**YOUR ASSIGNMENT**
Among the records below, find each line bearing the word "cells" and copy it.

(Beginning of AVAILABLE DATA)

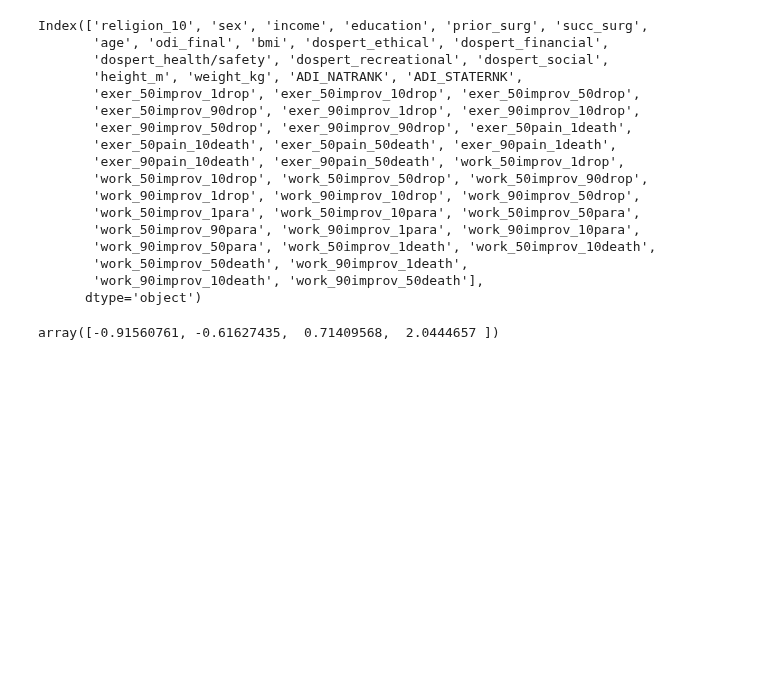
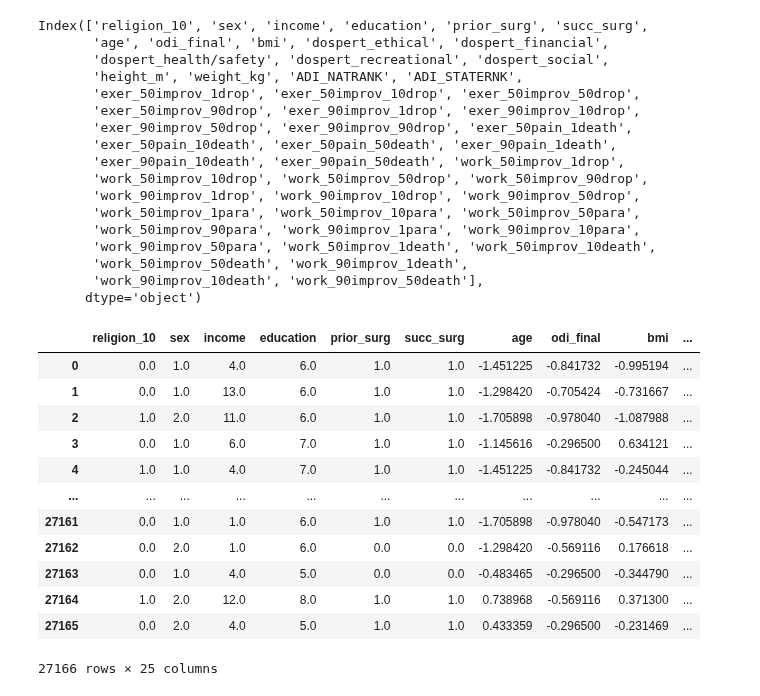
Before and after one commit to evanyfyip/vm-spinal-risk, a Jupyter notebook: vm-spinal-risk/notebooks/step2_ml_pipeline_choice_model.ipynb, the cells around one changed output. Saved outputs shown, nothing was run; the diff lists cells and outputs as text; code cells hidden in the pictures; blank space fills up the shorter version.

```diff
--- a/vm-spinal-risk/notebooks/step2_ml_pipeline_choice_model.ipynb
+++ b/vm-spinal-risk/notebooks/step2_ml_pipeline_choice_model.ipynb
@@ -72,15 +75,43 @@ num_cols = ['pct_improv', 'pct_comp']
 # %%
 # define preprocessing pipeline
 ohe_pipe = Pipeline([
     ('onehot', OneHotEncoder(drop='first', sparse_output=False, handle_unknown='ignore'))
 ])
 
 num_pipe = Pipeline([
     ('scaler', StandardScaler())
 ])
 
 preprocessor = ColumnTransformer(
     transformers=[
         ('ohe', ohe_pipe, ohe_cols),
         ('num', num_pipe, num_cols)
     ])
+
+preprocessor.fit(data_long)  # Fit the ColumnTransformer to your data
+transformed_columns = preprocessor.get_feature_names_out(input_features=data_long.columns)
+
+processed = preprocessor.fit_transform(data_long)
+processed_df = pd.DataFrame(processed, columns=transformed_columns)
+cols = list(processed_df.columns)
+new_cols = [re.sub('^[A-z]{3}__', '', c) for c in cols]
+processed_df.columns = new_cols
+
+drop_cols = ohe_cols + num_cols + ['risk_question']
+data_long.drop(columns=drop_cols, inplace=True)
+model_data = pd.concat([data_long, processed_df], axis=1)
+model_data
+# %% [output]
+|  | religion_10 | sex | income | education | prior_surg | succ_surg | age | odi_final | bmi | ... |
+| 0 | 0.0 | 1.0 | 4.0 | 6.0 | 1.0 | 1.0 | -1.451225 | -0.841732 | -0.995194 | ... |
+| 1 | 0.0 | 1.0 | 13.0 | 6.0 | 1.0 | 1.0 | -1.298420 | -0.705424 | -0.731667 | ... |
+| 2 | 1.0 | 2.0 | 11.0 | 6.0 | 1.0 | 1.0 | -1.705898 | -0.978040 | -1.087988 | ... |
+| 3 | 0.0 | 1.0 | 6.0 | 7.0 | 1.0 | 1.0 | -1.145616 | -0.296500 | 0.634121 | ... |
+| 4 | 1.0 | 1.0 | 4.0 | 7.0 | 1.0 | 1.0 | -1.451225 | -0.841732 | -0.245044 | ... |
+| ... | ... | ... | ... | ... | ... | ... | ... | ... | ... | ... |
+| 27161 | 0.0 | 1.0 | 1.0 | 6.0 | 1.0 | 1.0 | -1.705898 | -0.978040 | -0.547173 | ... |
+| 27162 | 0.0 | 2.0 | 1.0 | 6.0 | 0.0 | 0.0 | -1.298420 | -0.569116 | 0.176618 | ... |
+| 27163 | 0.0 | 1.0 | 4.0 | 5.0 | 0.0 | 0.0 | -0.483465 | -0.296500 | -0.344790 | ... |
+| 27164 | 1.0 | 2.0 | 12.0 | 8.0 | 1.0 | 1.0 | 0.738968 | -0.569116 | 0.371300 | ... |
+| 27165 | 0.0 | 2.0 | 4.0 | 5.0 | 1.0 | 1.0 | 0.433359 | -0.296500 | -0.231469 | ... |
+27166 rows × 25 columns
@@ -90,13 +117,0 @@ transformed_columns = preprocessor.get_feature_names_out(input_features=data_lon
-# %%
-processed = preprocessor.fit_transform(data_long)
-processed_df = pd.DataFrame(processed, columns=transformed_columns)
-cols = list(processed_df.columns)
-new_cols = [re.sub('^[A-z]{3}__', '', c) for c in cols]
-processed_df.columns = new_cols
-
-drop_cols = ohe_cols + num_cols + ['risk_question']
-data_long.drop(columns=drop_cols, inplace=True)
-data_long = pd.concat([data_long, processed_df], axis=1)
-data_long.pct_comp.unique()
-# %% [output]
-array([-0.91560761, -0.61627435,  0.71409568,  2.0444657 ])
```
Also changed, not shown: parts of 24 cells of this notebook.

(End of AVAILABLE DATA)

**EXERCISE RESULT**
Before and after one commit to evanyfyip/vm-spinal-risk, a Jupyter notebook: vm-spinal-risk/notebooks/step2_ml_pipeline_choice_model.ipynb, the cells around one changed output. Saved outputs shown, nothing was run; the diff lists cells and outputs as text; code cells hidden in the pictures; blank space fills up the shorter version.
Also changed, not shown: parts of 24 cells of this notebook.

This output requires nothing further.